WHAT YOU NEED TO DO
In the copy, every record below must appear exactly as given, and no picture may appear.

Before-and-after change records
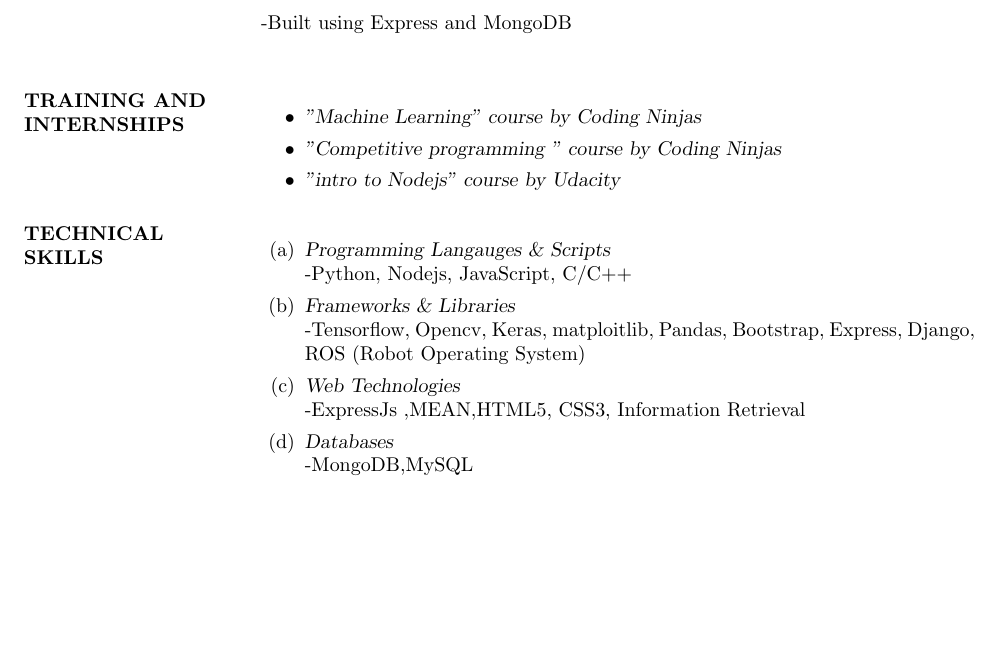
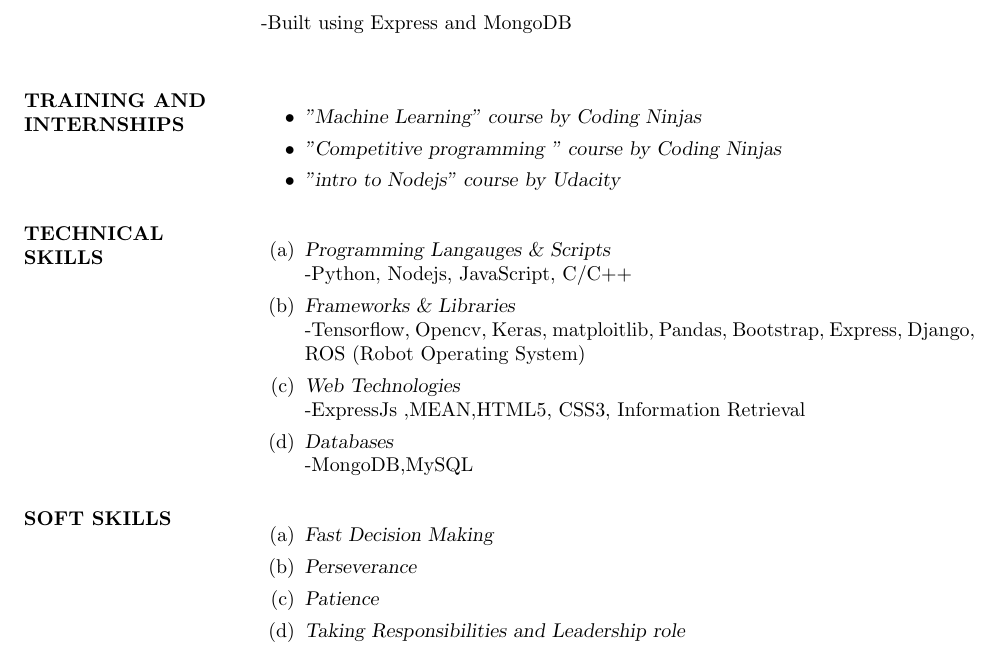
Before and after one commit to aarsh2211/Resume-using-Latex-, a LaTeX CV (resume.tex): part of page 2 of 2, cut so that both start at the same text, the shorter picture padded with empty space. Compiled offline with pdfLaTeX.

Commit message:
added soft

```diff
--- a/resume.tex
+++ b/resume.tex
@@ -94,6 +94,16 @@
 
 
 
+\section{SOFT SKILLS }\begin{enumerate}
+\item{\sl Fast Decision Making }
+\item{\sl Perseverance}
+\item{\sl Patience}
+\item{\sl Taking Responsibilities and Leadership role}
+\end{enumerate}
+
+
+
+
 
 	\end{enumerate}
 
```
Also changed, not shown: resume.pdf, 1 other file.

ANSWER BELOW
Before and after one commit to aarsh2211/Resume-using-Latex-, a LaTeX CV (resume.tex): part of page 2 of 2, cut so that both start at the same text, the shorter picture padded with empty space. Compiled offline with pdfLaTeX.

Commit message:
added soft

```diff
--- a/resume.tex
+++ b/resume.tex
@@ -94,6 +94,16 @@
 
 
 
+\section{SOFT SKILLS }\begin{enumerate}
+\item{\sl Fast Decision Making }
+\item{\sl Perseverance}
+\item{\sl Patience}
+\item{\sl Taking Responsibilities and Leadership role}
+\end{enumerate}
+
+
+
+
 
 	\end{enumerate}
 
```
Also changed, not shown: resume.pdf, 1 other file.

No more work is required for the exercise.